**What you are asked to do**. Reproduce the listing that follows, line for line.

Excerpted records Start Marker

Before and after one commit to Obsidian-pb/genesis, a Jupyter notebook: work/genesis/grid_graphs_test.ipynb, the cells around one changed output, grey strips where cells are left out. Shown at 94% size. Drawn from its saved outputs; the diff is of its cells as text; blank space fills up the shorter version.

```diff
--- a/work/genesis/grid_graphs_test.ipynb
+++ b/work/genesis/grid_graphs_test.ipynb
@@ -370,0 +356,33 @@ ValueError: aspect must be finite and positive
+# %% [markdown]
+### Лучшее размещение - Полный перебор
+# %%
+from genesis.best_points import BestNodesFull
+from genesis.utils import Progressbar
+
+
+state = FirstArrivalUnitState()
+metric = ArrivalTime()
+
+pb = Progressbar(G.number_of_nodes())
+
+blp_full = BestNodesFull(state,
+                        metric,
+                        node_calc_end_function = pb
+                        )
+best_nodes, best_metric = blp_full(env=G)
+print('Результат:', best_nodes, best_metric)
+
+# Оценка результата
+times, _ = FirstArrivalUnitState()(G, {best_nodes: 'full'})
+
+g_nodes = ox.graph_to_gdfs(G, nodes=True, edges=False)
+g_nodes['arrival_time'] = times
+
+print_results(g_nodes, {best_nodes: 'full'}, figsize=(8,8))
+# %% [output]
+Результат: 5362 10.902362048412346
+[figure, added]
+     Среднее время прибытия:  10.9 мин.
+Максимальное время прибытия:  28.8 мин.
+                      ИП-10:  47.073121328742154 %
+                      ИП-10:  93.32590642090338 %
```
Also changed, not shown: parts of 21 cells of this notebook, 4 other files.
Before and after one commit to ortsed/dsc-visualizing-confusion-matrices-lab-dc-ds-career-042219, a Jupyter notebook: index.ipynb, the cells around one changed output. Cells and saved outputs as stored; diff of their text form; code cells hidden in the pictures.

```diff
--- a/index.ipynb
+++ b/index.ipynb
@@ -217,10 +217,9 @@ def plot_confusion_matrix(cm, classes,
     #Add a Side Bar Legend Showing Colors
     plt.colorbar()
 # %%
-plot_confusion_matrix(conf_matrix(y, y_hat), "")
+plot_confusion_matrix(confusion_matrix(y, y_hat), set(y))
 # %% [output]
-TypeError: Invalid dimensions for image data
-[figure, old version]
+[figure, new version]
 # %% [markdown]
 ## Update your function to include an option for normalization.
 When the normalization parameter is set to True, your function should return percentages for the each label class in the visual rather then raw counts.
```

Excerpted records End Marker

**Solution to the problem**.
Before and after one commit to Obsidian-pb/genesis, a Jupyter notebook: work/genesis/grid_graphs_test.ipynb, the cells around one changed output, grey strips where cells are left out. Shown at 94% size. Drawn from its saved outputs; the diff is of its cells as text; blank space fills up the shorter version.

```diff
--- a/work/genesis/grid_graphs_test.ipynb
+++ b/work/genesis/grid_graphs_test.ipynb
@@ -370,0 +356,33 @@ ValueError: aspect must be finite and positive
+# %% [markdown]
+### Лучшее размещение - Полный перебор
+# %%
+from genesis.best_points import BestNodesFull
+from genesis.utils import Progressbar
+
+
+state = FirstArrivalUnitState()
+metric = ArrivalTime()
+
+pb = Progressbar(G.number_of_nodes())
+
+blp_full = BestNodesFull(state,
+                        metric,
+                        node_calc_end_function = pb
+                        )
+best_nodes, best_metric = blp_full(env=G)
+print('Результат:', best_nodes, best_metric)
+
+# Оценка результата
+times, _ = FirstArrivalUnitState()(G, {best_nodes: 'full'})
+
+g_nodes = ox.graph_to_gdfs(G, nodes=True, edges=False)
+g_nodes['arrival_time'] = times
+
+print_results(g_nodes, {best_nodes: 'full'}, figsize=(8,8))
+# %% [output]
+Результат: 5362 10.902362048412346
+[figure, added]
+     Среднее время прибытия:  10.9 мин.
+Максимальное время прибытия:  28.8 мин.
+                      ИП-10:  47.073121328742154 %
+                      ИП-10:  93.32590642090338 %
```
Also changed, not shown: parts of 21 cells of this notebook, 4 other files.
Before and after one commit to ortsed/dsc-visualizing-confusion-matrices-lab-dc-ds-career-042219, a Jupyter notebook: index.ipynb, the cells around one changed output. Cells and saved outputs as stored; diff of their text form; code cells hidden in the pictures.

```diff
--- a/index.ipynb
+++ b/index.ipynb
@@ -217,10 +217,9 @@ def plot_confusion_matrix(cm, classes,
     #Add a Side Bar Legend Showing Colors
     plt.colorbar()
 # %%
-plot_confusion_matrix(conf_matrix(y, y_hat), "")
+plot_confusion_matrix(confusion_matrix(y, y_hat), set(y))
 # %% [output]
-TypeError: Invalid dimensions for image data
-[figure, old version]
+[figure, new version]
 # %% [markdown]
 ## Update your function to include an option for normalization.
 When the normalization parameter is set to True, your function should return percentages for the each label class in the visual rather then raw counts.
```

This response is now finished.